What he’d been doing was studying his opponent. Not only was Pepler a former army officer as identified by his rank, one who’d served in the First World War, but his manner in court was that of some senior officers who were “superior” not just in rank but in attitude.

The case involved 17 killed soldiers yet Pepler was in effect absolving the railway of any culpability by trying to lay the entire blame on young Atherton. Diefenbaker sensed that jurors could see this conflict of loyalties which Pepler was unconsciously reinforcing with his supercilious manner.

It was during Pepler’s questioning of a senior CNR official that he struck. This witness admitted that the composition of the train, the placing of steel-framed wooden passenger cars between all-steel cars, had been his department’s doing. (This, despite a 1947 order by the Board of Transport that part-wooden passenger coaches not be placed between steel coaches. As with most regulation, however, there was a loophole: wooden cars with steel underframes didn’t qualify as “wooden cars”. Nevertheless, even the CNR had discontinued using them for regular passenger service, relegating them solely to the transporting of military personnel.)

For all the horrendous compounding of tragedy caused by those outdated coaches of wood having, literally, accordioned, the CNR manager said he had no qualms; it was Atherton’s fault with his incomplete message to the trainmen.

Diefenbaker, sarcastically: “I suppose the reason you put those men in wooden cars with steel cars on either end was so that no matter what they might subsequently find in Korea, they’d also be able to say, ‘Well, we had worse than that in Canada.’”

Everything “broke loose,” Diefenbaker recalled. Pepler sputtered, expressed shock: one didn’t say things like that in a B.C. courtroom! The judge was willing to let it pass if defence counsel meant it was a statement not a question. But Diefenbaker said he’d put it to the witness as a question. Both he and His Honour were interrupted by Pepler blurting out that he wanted to make it clear that the Crown wasn’t “concerned about the deaths of a few privates going to Korea”.

“Oh, Colonel, you’re not concerned about the killing of a few privates?” snapped Diefenbaker.

It was pure drama on his part, of course, as he knew full well that Pepler had really meant that the Crown’s charge against Atherton dealt with the death of one of the firemen not the deaths of passengers.

But the damage was done.
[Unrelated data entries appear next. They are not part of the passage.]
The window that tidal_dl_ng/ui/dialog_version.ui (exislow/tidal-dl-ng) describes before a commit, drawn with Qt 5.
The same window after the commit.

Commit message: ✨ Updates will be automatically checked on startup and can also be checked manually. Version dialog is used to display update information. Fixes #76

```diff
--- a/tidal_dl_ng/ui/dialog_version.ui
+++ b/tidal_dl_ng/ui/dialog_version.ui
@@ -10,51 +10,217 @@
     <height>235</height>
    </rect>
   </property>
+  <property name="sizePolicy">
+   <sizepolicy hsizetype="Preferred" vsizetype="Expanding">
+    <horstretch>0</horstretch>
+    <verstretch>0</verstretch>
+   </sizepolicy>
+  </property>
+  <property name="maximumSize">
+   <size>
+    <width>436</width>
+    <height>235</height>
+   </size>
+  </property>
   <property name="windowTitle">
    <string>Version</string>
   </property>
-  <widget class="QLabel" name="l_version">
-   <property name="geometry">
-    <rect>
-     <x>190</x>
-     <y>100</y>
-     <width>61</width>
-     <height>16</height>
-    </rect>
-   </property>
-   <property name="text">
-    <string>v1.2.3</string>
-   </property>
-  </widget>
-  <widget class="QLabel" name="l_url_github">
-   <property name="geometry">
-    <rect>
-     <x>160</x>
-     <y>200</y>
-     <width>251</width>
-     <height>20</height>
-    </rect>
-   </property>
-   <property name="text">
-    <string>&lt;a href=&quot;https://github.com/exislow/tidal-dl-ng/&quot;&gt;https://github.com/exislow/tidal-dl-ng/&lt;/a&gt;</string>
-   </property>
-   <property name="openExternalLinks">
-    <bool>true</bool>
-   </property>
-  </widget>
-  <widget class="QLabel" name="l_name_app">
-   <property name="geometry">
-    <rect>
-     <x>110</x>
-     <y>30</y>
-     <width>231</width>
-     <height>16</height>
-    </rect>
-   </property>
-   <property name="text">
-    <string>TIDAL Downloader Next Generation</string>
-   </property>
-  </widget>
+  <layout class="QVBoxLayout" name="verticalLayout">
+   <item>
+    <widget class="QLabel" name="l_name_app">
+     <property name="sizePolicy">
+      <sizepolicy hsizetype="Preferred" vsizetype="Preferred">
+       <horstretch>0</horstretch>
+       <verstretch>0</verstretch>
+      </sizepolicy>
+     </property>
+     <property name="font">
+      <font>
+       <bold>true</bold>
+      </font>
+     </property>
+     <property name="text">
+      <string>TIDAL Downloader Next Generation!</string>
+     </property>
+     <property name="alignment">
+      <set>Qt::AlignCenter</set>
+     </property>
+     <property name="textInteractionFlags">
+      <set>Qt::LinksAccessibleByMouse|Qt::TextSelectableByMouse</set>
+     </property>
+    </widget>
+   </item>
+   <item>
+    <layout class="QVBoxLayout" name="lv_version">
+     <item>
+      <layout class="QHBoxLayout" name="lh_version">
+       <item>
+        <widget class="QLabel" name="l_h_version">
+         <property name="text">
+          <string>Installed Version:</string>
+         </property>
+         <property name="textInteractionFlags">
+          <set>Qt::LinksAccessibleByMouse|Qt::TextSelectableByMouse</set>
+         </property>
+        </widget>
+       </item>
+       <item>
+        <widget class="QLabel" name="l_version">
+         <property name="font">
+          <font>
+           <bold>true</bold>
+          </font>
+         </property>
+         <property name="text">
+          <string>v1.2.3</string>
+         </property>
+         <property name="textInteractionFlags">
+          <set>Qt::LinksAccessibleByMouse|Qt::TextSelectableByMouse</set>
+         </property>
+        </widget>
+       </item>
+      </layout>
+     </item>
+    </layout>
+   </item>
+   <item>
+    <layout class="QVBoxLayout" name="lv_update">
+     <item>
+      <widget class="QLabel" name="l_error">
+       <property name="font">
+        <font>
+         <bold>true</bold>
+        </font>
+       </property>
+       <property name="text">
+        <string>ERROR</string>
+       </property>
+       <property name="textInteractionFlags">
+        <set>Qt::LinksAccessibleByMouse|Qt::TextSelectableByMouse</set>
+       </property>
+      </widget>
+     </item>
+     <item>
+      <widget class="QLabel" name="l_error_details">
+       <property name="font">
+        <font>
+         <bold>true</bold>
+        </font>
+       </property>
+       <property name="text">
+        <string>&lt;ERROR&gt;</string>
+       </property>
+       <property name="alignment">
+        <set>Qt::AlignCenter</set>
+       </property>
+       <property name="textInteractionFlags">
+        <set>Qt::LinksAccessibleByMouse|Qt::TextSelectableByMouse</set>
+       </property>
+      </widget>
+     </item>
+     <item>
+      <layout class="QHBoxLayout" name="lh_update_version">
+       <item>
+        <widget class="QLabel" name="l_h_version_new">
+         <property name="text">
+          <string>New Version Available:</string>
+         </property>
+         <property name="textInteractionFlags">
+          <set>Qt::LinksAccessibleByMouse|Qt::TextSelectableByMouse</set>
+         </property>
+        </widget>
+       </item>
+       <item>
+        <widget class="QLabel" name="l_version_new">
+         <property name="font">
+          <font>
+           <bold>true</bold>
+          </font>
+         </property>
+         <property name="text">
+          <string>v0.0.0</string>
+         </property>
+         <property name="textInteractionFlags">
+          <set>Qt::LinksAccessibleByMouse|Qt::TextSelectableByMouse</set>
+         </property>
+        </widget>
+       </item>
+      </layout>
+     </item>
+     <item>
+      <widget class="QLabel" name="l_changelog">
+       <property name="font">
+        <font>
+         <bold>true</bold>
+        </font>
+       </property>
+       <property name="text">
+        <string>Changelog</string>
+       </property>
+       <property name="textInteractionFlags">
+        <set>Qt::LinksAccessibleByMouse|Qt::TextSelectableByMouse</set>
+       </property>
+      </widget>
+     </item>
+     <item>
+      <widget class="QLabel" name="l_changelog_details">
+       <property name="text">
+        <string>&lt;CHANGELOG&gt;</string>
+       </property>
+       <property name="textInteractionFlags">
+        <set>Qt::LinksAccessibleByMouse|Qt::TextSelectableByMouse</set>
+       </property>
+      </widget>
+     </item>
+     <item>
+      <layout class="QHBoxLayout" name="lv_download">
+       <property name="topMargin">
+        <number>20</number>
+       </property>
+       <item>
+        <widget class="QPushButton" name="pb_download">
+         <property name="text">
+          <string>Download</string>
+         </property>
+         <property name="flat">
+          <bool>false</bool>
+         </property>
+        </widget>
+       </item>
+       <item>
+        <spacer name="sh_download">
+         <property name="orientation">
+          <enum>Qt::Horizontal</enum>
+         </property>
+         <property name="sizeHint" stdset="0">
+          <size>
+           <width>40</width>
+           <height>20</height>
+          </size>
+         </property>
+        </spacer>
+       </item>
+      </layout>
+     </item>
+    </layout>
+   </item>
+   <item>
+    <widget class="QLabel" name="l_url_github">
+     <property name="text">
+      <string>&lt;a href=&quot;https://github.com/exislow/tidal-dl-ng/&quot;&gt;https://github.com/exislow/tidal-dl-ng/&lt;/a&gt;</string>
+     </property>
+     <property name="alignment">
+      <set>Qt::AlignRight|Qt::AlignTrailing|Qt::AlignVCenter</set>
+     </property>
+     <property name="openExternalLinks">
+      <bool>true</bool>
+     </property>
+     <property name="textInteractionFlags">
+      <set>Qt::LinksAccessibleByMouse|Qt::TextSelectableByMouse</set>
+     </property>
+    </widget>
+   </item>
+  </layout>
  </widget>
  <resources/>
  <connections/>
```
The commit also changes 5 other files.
That the Crown’s case had been scuttled by Pepler’s outburst was made abundantly clear when one of two jurors who were veterans of the First World War muttered a curse at the attorney-general.

Diefenbaker called no witnesses, concentrating instead on cross-examination for the balance of the trial, and reciting the incident of the seagull who’d dropped a fish on the telegraph wires, while taking every opportunity, real and staged, to remind the jury of Pepler’s military career by addressing him as Colonel.

In his hour-long charge to the jury Justice McFarlane pointed out that if they believed Atherton’s story that he’d relayed the troop train’s order as he’d received it, an acquittal was justified. In just 40 minutes jurors returned a verdict of not guilty

The CNR installed block signals on the fatal stretch of track, realigned the blind curve that obscured train crews’ view of the what lay ahead, and, within two years, ordered 302 new all-metal passenger cars.


Too late for the 21 men who died in the Canoe River train wreck which ultimately proved to be beneficial to Diefenbaker’s legal and political career while going down in Canadian history as a tragic sidelight of the Korean War.

Ironically, the RCHA suffered more casualties in this incident than in its first year of action in Korea. A memorial cairn and monument have been erected near the crash site as has a monument at CFB Shilo where a memorial parade is held each year.

Because they were on active duty when killed, the names of the 17 servicemen who died at Canoe River are inscribed in the Korea Book of Remembrance, on the Wall of Remembrance in Brampton, Ont., and on the Korea Cairn in Winnipeg’s Brookside Cemetery.

However, because they never made it to the Korean war zone, they have not been awarded posthumous Canadian Volunteer Service Medals — an injustice according to one of the survivors who has unsuccessfully campaigned to have the medals awarded.